Williams FW11B - A Car That Dominated the 1987 Formula 1 Championship
The Williams FW11B was a car which ruled the Formula 1 World Championship in 1987 and won both Drivers’ and Constructors’ championship titles.
More reliable than its predecessor
After success with Williams FW11 in 1986, the team prepared a new car which actually was a modified and upgraded version of the previous model. Designed by Sir Patrick Head and Frank Dernie, Williams FW11B was superior to the most of the cars on the grid that year. The main advantage was a lighter, less complicated suspension which drew much less power from the Honda engine.
Actually, new Williams was a perfect blend of solid engineering, powerful engine, and superior fuel economy, just as it was its predecessor, but was more reliable. That’s why it wasn’t surprising that this car won both titles in 1987. At the same time, it was the last year of Williams’ cooperation with Honda as the Japanese manufacturer left the team and joined with McLaren.
Not so perfect start of the Formula 1 season
Williams kept the same driver line-up from the previous season. Nelson Piquet and Nigel Mansell were among the top drivers of that time and they both were rightfully considered as the title contenders. At the end, the Brazilian became an F1 champion for the third time, while the team won the championship for the fourth time.
However, the start of 1987 season wasn’t perfect. Only one victory was scored in the opening five races. Mansell was triumphant at Imola, while Piquet finished 2nd at Jacarepagua Circuit, in Monaco, and in Detroit, after having a bad crash during qualifying at Imola. Ayrton Senna in Lotus-Honda car topped the championship standings but with an advantage of only two points to his compatriot Piquet.
Williams FW11B scored six consecutive wins in the mid-season
The things have turned to the Williams’ favor from the French Grand Prix. The team scored a 1-2 victory with Mansell winning the race. The same outcome was in the following race at Silverstone but Senna still was the leader of the championship, only a point ahead of Piquet and Mansell.
Finally, Piquet managed to win the race. The German Grand Prix was the eighth round of the season and Brazilian driver for the first time in 1987 was at the highest step of the podium. He also won the next Grand Prix in Hungary, while his teammate was out of points, just like in Germany. However, Mansell bounced back in Austria when he won the race ahead of Piquet.
The Italian Grand Prix was the following race and Nelson confirmed fine form with another win, third in the last four races. Nigel also did well as he finished 3rd at Monza. Now, with five races to go, Piquet had a strong 14 points advantage to Senna in the Drivers’ championship, while Mansell was 20 points behind.
Piquet’s form was more consistent

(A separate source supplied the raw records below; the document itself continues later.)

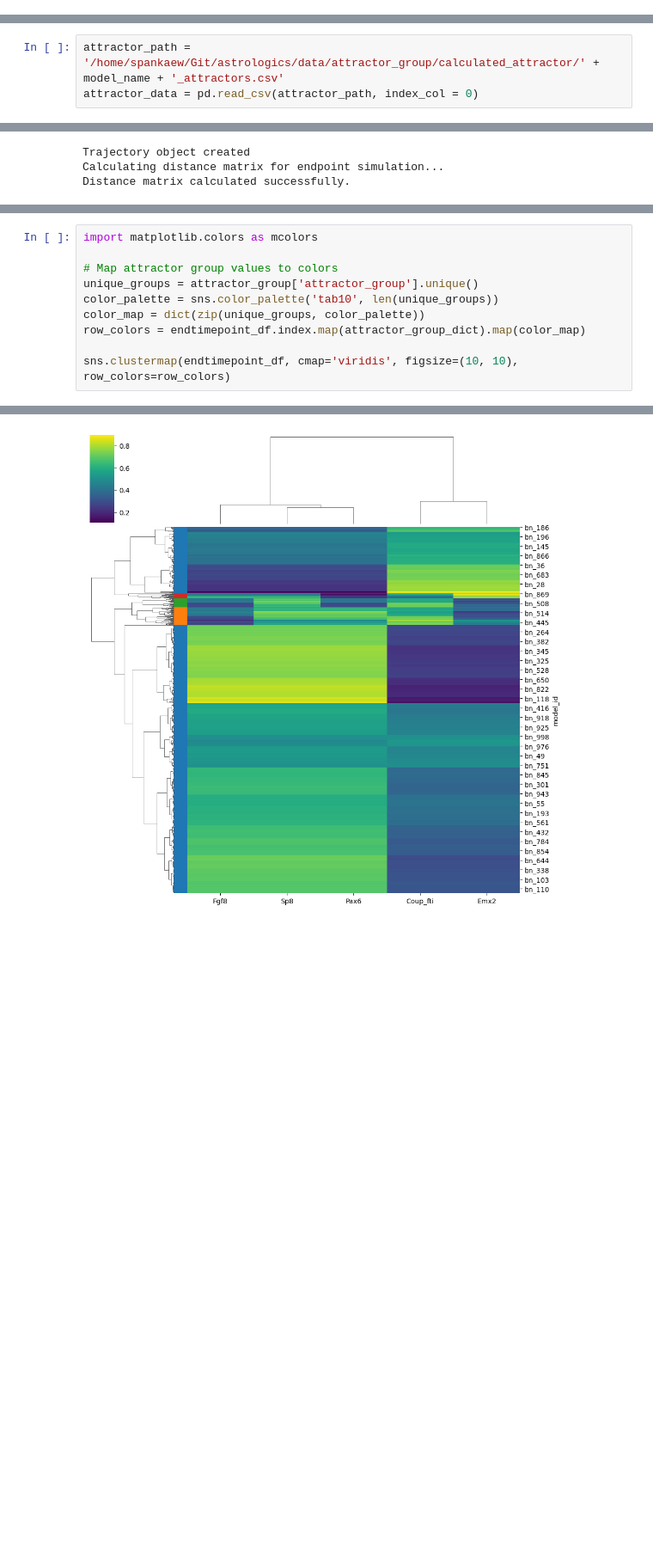
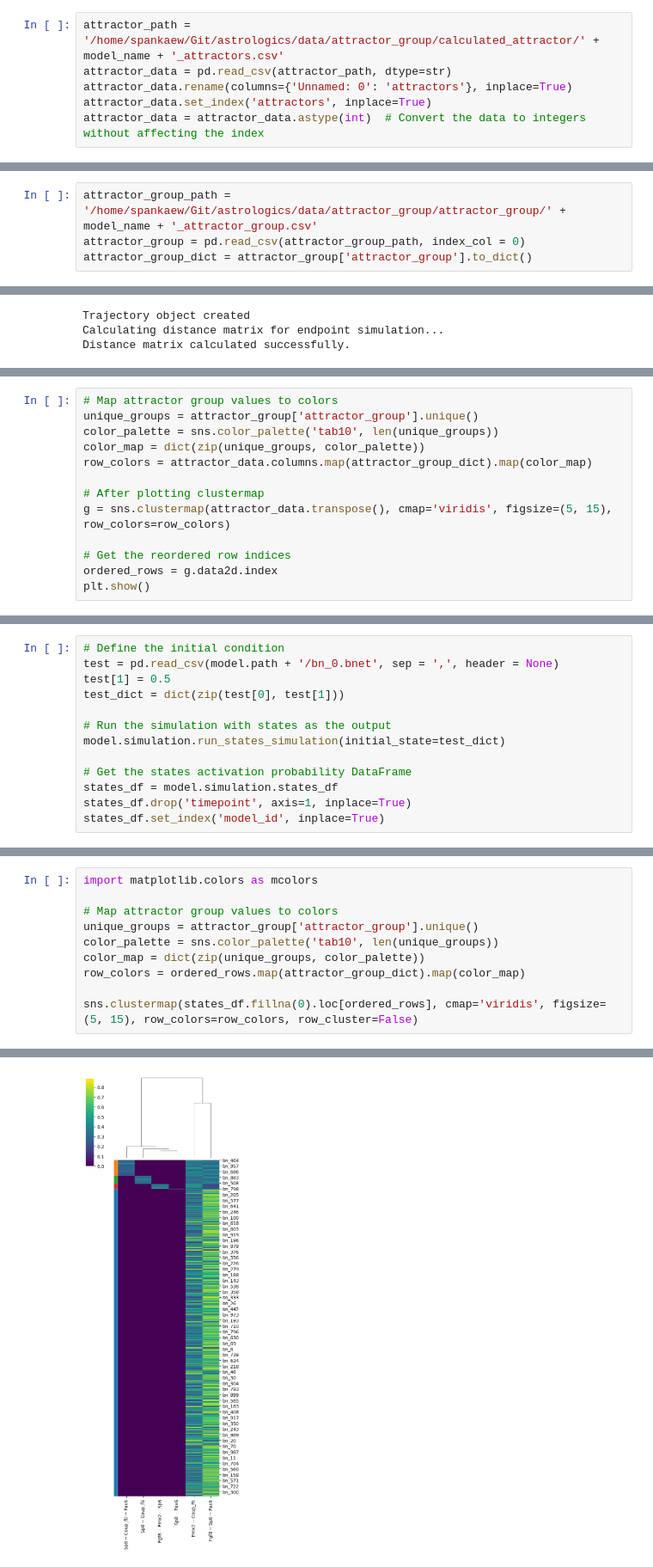
Before and after one commit to sysbio-curie/AstroLogics, a Jupyter notebook: scripts/SupplementaryAnalysis_Cortical Area Development_20862356.ipynb, the cells around one changed output, grey strips where cells are left out. Shown at 86% size. Cells and saved outputs as stored; diff of their text form; blank space fills up the shorter version.

```diff
--- a/scripts/SupplementaryAnalysis_Cortical Area Development_20862356.ipynb
+++ b/scripts/SupplementaryAnalysis_Cortical Area Development_20862356.ipynb
@@ -20,3 +21,9 @@ model_name = 'Cortical Area Development_20862356'
 
 We load the calculated attractor data and attractor group as defined earlier in the script
 `Kadelka_model_calculate_attractors.py`
+# %%
+attractor_path = '/home/spankaew/Git/astrologics/data/attractor_group/calculated_attractor/' + model_name + '_attractors.csv'
+attractor_data = pd.read_csv(attractor_path, dtype=str)
+attractor_data.rename(columns={'Unnamed: 0': 'attractors'}, inplace=True)
+attractor_data.set_index('attractors', inplace=True)
+attractor_data = attractor_data.astype(int)  # Convert the data to integers without affecting the index
@@ -23,3 +32,4 @@ We load the calculated attractor data and attractor group as defined earlier in
 # %%
-attractor_path = '/home/spankaew/Git/astrologics/data/attractor_group/calculated_attractor/' + model_name + '_attractors.csv'
-attractor_data = pd.read_csv(attractor_path, index_col = 0)
+attractor_group_path = '/home/spankaew/Git/astrologics/data/attractor_group/attractor_group/' + model_name + '_attractor_group.csv'
+attractor_group = pd.read_csv(attractor_group_path, index_col = 0)
+attractor_group_dict = attractor_group['attractor_group'].to_dict()
@@ -261,0 +129,13 @@ See the caveats in the documentation: https://pandas.pydata.org/pandas-docs/stab
+# %%
+# Map attractor group values to colors
+unique_groups = attractor_group['attractor_group'].unique()
+color_palette = sns.color_palette('tab10', len(unique_groups))
+color_map = dict(zip(unique_groups, color_palette))
+row_colors = attractor_data.columns.map(attractor_group_dict).map(color_map)
+
+# After plotting clustermap
+g = sns.clustermap(attractor_data.transpose(), cmap='viridis', figsize=(5, 15), row_colors=row_colors)
+
+# Get the reordered row indices
+ordered_rows = g.data2d.index
+plt.show()
@@ -261,0 +148,13 @@ See the caveats in the documentation: https://pandas.pydata.org/pandas-docs/stab
+# %%
+# Define the initial condition
+test = pd.read_csv(model.path + '/bn_0.bnet', sep = ',', header = None)
+test[1] = 0.5
+test_dict = dict(zip(test[0], test[1]))
+
+# Run the simulation with states as the output
+model.simulation.run_states_simulation(initial_state=test_dict)
+
+# Get the states activation probability DataFrame
+states_df = model.simulation.states_df
+states_df.drop('timepoint', axis=1, inplace=True)
+states_df.set_index('model_id', inplace=True)
@@ -262,13 +164,13 @@ See the caveats in the documentation: https://pandas.pydata.org/pandas-docs/stab
 # %%
 import matplotlib.colors as mcolors
 
 # Map attractor group values to colors
 unique_groups = attractor_group['attractor_group'].unique()
 color_palette = sns.color_palette('tab10', len(unique_groups))
 color_map = dict(zip(unique_groups, color_palette))
-row_colors = endtimepoint_df.index.map(attractor_group_dict).map(color_map)
+row_colors = ordered_rows.map(attractor_group_dict).map(color_map)
 
-sns.clustermap(endtimepoint_df, cmap='viridis', figsize=(10, 10), row_colors=row_colors)
+sns.clustermap(states_df.fillna(0).loc[ordered_rows], cmap='viridis', figsize=(5, 15), row_colors=row_colors, row_cluster=False)
 # %% [output]
 <seaborn.matrix.ClusterGrid at 0x...>
-[figure, old version]
+[figure, new version]
```
Also changed, not shown: parts of 33 cells of this notebook, 4 other files.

After the Grand Prix of Portugal, Mansell definitely was out of the title race. He retired fourth time that year, while Piquet was 3rd in the race. The British driver recovered in the following two races. He won the Spanish and the Mexican Grand Prix, while the Brazilian was fourth at Jerez and second at Autodromo Hermanos Rodriguez.
With only two races remaining, Williams already secured the Constructors’ championship title with a huge advantage to McLaren. At the same time, Piquet needed only a point from the last two races to clinch the title.
Strange way to win the title
Interestingly, Piquet failed to score but became a champion. He was 15th in Japan and retired in Australia but when Mansell crashed during qualifying, it was clear that the Brazilian can be crowned. Injuries put Nigel out of racing for the remainder of the season and he was replaced by Riccardo Patrese for the last race in 1987, but Italian failed to pick more points for the team.
At the end of the season, one of the best Williams’ car ever had nine wins on his account, as well as 12 pole positions and seven fastest laps.
Williams FW11B Honda technical specifications
Chassis: Moulded carbon composite monocoque
Front suspension: Double wishbones, push-rod operated inboard spring/damper unit
Rear suspension: Double wishbones, pull-rod operated inboard spring/damper unit
Engine: Honda RA167-E V6 Turbo mid-engine longitudinally mounted at 80 degrees, 1.494 cc
Transmission: Hewland/Williams 6-speed manual
Wheelbase: 2.845 mm
Front track: 1.778 mm
Rear track: 1.625 mm
Brakes: Carbon discs, all-round
Weight: 540 kg